### REQUIREMENT
Determine how many lines of the material below include "README", and reply with that number alone.

### DATA LISTING

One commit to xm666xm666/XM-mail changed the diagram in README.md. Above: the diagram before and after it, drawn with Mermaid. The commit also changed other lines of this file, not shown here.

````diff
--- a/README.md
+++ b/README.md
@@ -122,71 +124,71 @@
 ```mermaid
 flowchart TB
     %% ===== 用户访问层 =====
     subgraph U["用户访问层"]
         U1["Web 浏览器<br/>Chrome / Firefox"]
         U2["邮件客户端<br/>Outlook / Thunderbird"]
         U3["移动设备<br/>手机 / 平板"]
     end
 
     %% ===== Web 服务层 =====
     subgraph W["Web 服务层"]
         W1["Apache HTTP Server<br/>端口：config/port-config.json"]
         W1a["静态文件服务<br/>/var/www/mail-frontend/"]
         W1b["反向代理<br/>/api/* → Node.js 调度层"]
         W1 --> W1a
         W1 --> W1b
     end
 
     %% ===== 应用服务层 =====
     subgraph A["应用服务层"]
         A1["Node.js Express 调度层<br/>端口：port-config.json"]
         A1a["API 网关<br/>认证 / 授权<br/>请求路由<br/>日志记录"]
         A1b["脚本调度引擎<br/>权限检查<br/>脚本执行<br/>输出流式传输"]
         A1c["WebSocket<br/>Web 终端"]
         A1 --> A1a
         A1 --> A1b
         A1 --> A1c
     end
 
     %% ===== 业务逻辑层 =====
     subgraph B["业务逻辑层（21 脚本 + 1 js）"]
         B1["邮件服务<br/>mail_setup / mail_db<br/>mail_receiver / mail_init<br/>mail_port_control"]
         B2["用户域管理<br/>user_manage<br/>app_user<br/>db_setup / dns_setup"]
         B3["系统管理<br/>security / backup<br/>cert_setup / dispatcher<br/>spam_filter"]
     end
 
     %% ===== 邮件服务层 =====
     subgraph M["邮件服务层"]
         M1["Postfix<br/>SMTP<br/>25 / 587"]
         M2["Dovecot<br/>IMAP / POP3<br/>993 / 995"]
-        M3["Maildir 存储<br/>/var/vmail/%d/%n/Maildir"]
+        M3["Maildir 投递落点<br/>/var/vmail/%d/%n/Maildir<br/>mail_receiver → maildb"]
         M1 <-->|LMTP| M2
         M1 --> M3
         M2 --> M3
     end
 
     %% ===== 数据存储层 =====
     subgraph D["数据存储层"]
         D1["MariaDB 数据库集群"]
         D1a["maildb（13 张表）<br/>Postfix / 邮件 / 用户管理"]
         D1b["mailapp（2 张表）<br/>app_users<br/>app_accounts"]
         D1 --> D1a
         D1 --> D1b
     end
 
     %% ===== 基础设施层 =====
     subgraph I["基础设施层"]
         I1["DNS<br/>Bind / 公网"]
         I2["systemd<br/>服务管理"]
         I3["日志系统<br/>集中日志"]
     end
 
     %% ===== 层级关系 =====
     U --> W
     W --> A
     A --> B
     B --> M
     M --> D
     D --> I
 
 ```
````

### SOLUTION FOR THIS TASK
3